Task :: Exactly as written, return the entries below, minus any pictures.

(Source data)
>>>>>

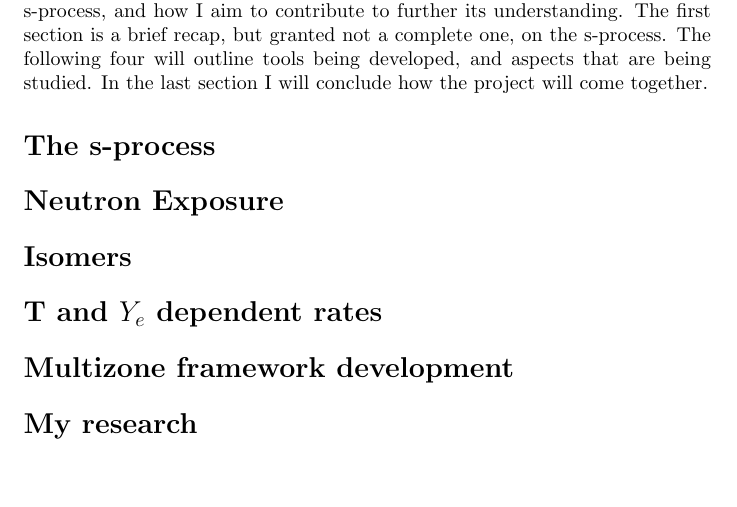
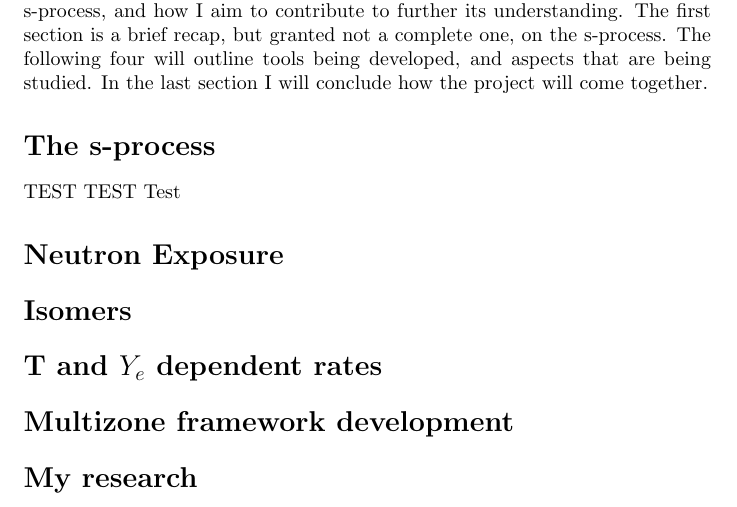
Before and after one commit to mbradle/oral_qualifier, a LaTeX document (oral_qual.tex): part of the page, cut so that both start at the same text, the shorter picture padded with empty space. Compiled offline with pdfLaTeX.

Commit message:
test push

```diff
--- a/oral_qual.tex
+++ b/oral_qual.tex
@@ -14,6 +14,7 @@ contribute to further its understanding. The first section is a brief recap, but
 one, on the s-process. The following four will outline tools being developed, and aspects that are being
 studied. In the last section I will conclude how the project will come together.
 \section*{The s-process}
+TEST TEST Test
 \section*{Neutron Exposure}
 \section*{Isomers}
 \section*{T and $Y_{e}$ dependent rates}
```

<<<<<

Your response ::
Before and after one commit to mbradle/oral_qualifier, a LaTeX document (oral_qual.tex): part of the page, cut so that both start at the same text, the shorter picture padded with empty space. Compiled offline with pdfLaTeX.

Commit message:
test push

```diff
--- a/oral_qual.tex
+++ b/oral_qual.tex
@@ -14,6 +14,7 @@ contribute to further its understanding. The first section is a brief recap, but
 one, on the s-process. The following four will outline tools being developed, and aspects that are being
 studied. In the last section I will conclude how the project will come together.
 \section*{The s-process}
+TEST TEST Test
 \section*{Neutron Exposure}
 \section*{Isomers}
 \section*{T and $Y_{e}$ dependent rates}
```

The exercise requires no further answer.